Records drawn from a dataset:

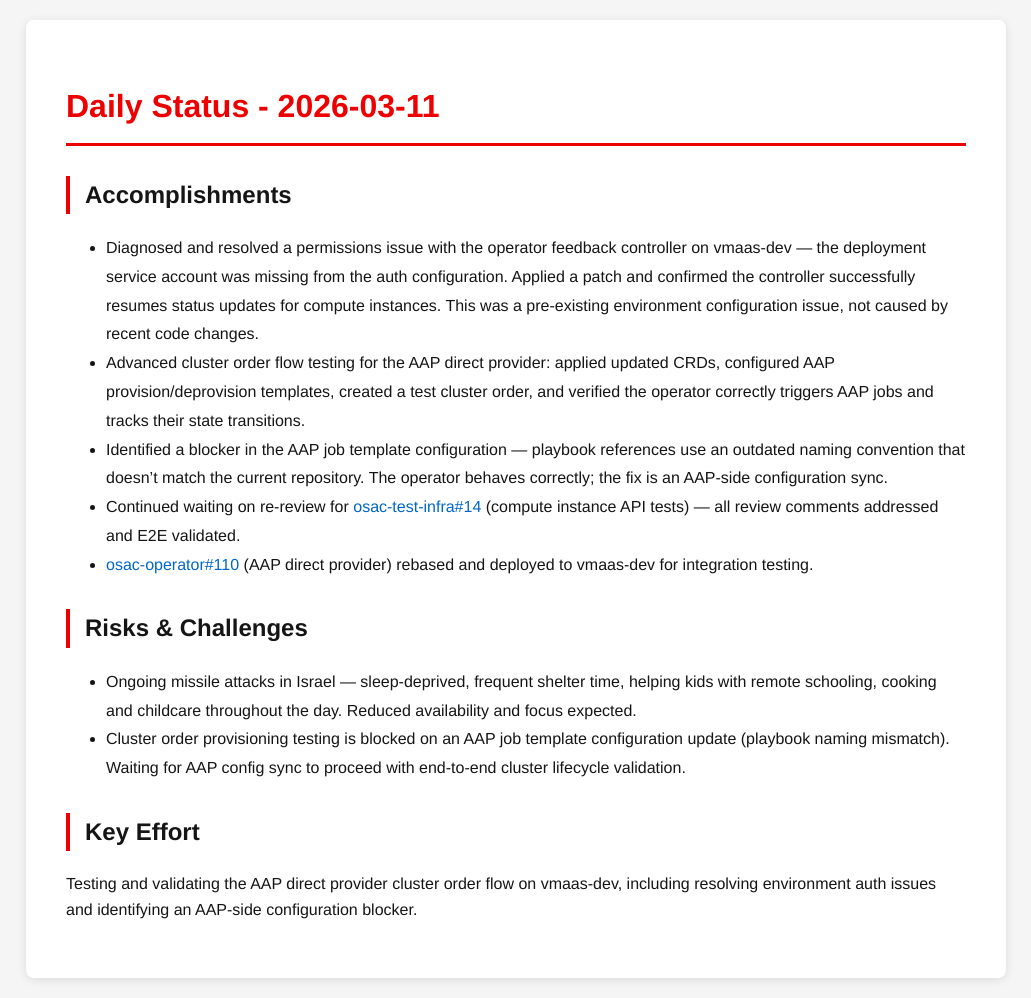
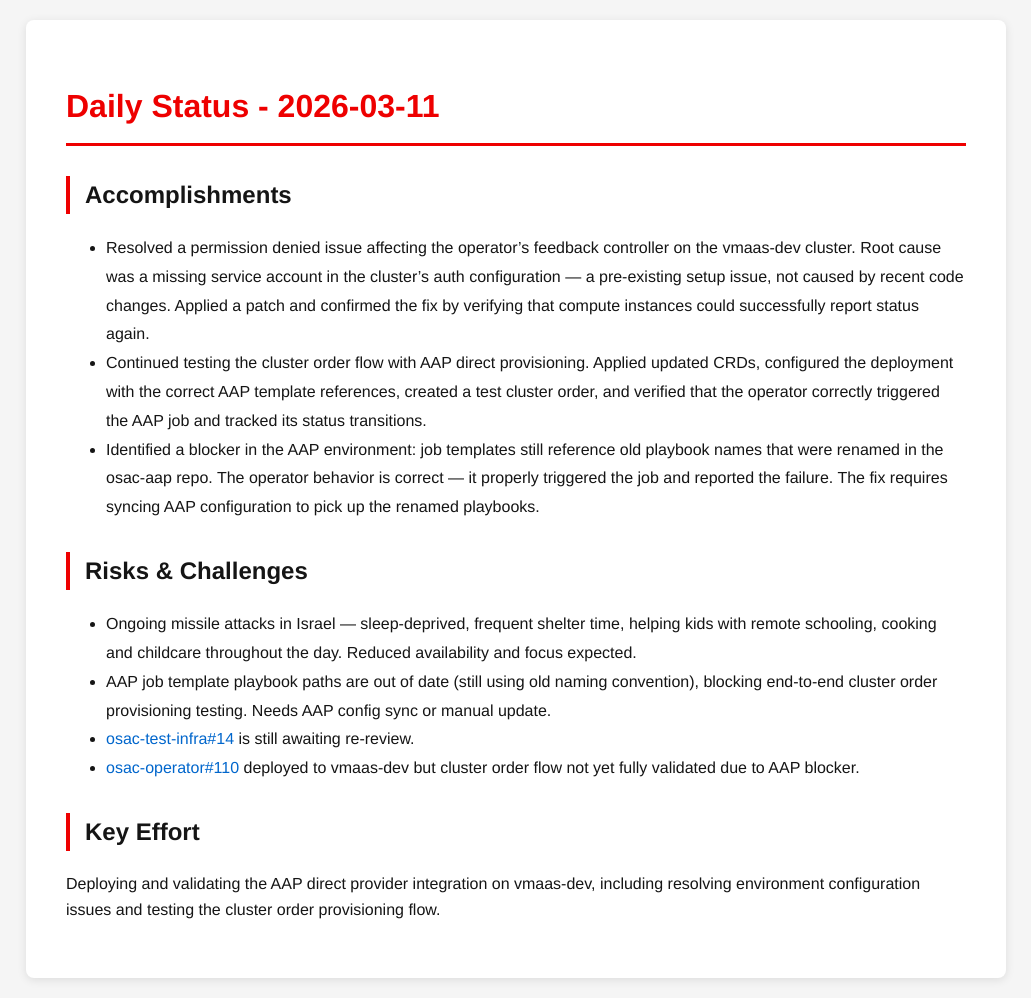
Before and after one commit to tzvatot/daily-status, a Jekyll site: the page built from 2026-03-11.md, in a window 1280 px wide. Shown: the whole page, without its empty margins (124-1155 px from the left). Built offline with Jekyll 4.4.1, drawn with Linux system fonts in a browser that asks for light colours.

Commit message:
Daily status update - 2026-03-11

```diff
--- a/2026-03-11.md
+++ b/2026-03-11.md
@@ -8,17 +8,17 @@ date: 2026-03-11
 
 ## Accomplishments
 
-- Diagnosed and resolved a permissions issue with the operator feedback controller on vmaas-dev — the deployment service account was missing from the auth configuration. Applied a patch and confirmed the controller successfully resumes status updates for compute instances. This was a pre-existing environment configuration issue, not caused by recent code changes.
-- Advanced cluster order flow testing for the AAP direct provider: applied updated CRDs, configured AAP provision/deprovision templates, created a test cluster order, and verified the operator correctly triggers AAP jobs and tracks their state transitions.
-- Identified a blocker in the AAP job template configuration — playbook references use an outdated naming convention that doesn't match the current repository. The operator behaves correctly; the fix is an AAP-side configuration sync.
-- Continued waiting on re-review for [osac-test-infra#14](https://github.com/osac-project/osac-test-infra/pull/14) (compute instance API tests) — all review comments addressed and E2E validated.
-- [osac-operator#110](https://github.com/osac-project/osac-operator/pull/110) (AAP direct provider) rebased and deployed to vmaas-dev for integration testing.
+- Resolved a permission denied issue affecting the operator's feedback controller on the vmaas-dev cluster. Root cause was a missing service account in the cluster's auth configuration — a pre-existing setup issue, not caused by recent code changes. Applied a patch and confirmed the fix by verifying that compute instances could successfully report status again.
+- Continued testing the cluster order flow with AAP direct provisioning. Applied updated CRDs, configured the deployment with the correct AAP template references, created a test cluster order, and verified that the operator correctly triggered the AAP job and tracked its status transitions.
+- Identified a blocker in the AAP environment: job templates still reference old playbook names that were renamed in the osac-aap repo. The operator behavior is correct — it properly triggered the job and reported the failure. The fix requires syncing AAP configuration to pick up the renamed playbooks.
 
 ## Risks & Challenges
 
 - Ongoing missile attacks in Israel — sleep-deprived, frequent shelter time, helping kids with remote schooling, cooking and childcare throughout the day. Reduced availability and focus expected.
-- Cluster order provisioning testing is blocked on an AAP job template configuration update (playbook naming mismatch). Waiting for AAP config sync to proceed with end-to-end cluster lifecycle validation.
+- AAP job template playbook paths are out of date (still using old naming convention), blocking end-to-end cluster order provisioning testing. Needs AAP config sync or manual update.
+- [osac-test-infra#14](https://github.com/osac-project/osac-test-infra/pull/14) is still awaiting re-review.
+- [osac-operator#110](https://github.com/osac-project/osac-operator/pull/110) deployed to vmaas-dev but cluster order flow not yet fully validated due to AAP blocker.
 
 ## Key Effort
 
-Testing and validating the AAP direct provider cluster order flow on vmaas-dev, including resolving environment auth issues and identifying an AAP-side configuration blocker.
+Deploying and validating the AAP direct provider integration on vmaas-dev, including resolving environment configuration issues and testing the cluster order provisioning flow.
```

Problem statement:
Show the lines of the records above that mention "recent".

Solution below:
-- Diagnosed and resolved a permissions issue with the operator feedback controller on vmaas-dev — the deployment service account was missing from the auth configuration. Applied a patch and confirmed the controller successfully resumes status updates for compute instances. This was a pre-existing environment configuration issue, not caused by recent code changes.
+- Resolved a permission denied issue affecting the operator's feedback controller on the vmaas-dev cluster. Root cause was a missing service account in the cluster's auth configuration — a pre-existing setup issue, not caused by recent code changes. Applied a patch and confirmed the fix by verifying that compute instances could successfully report status again.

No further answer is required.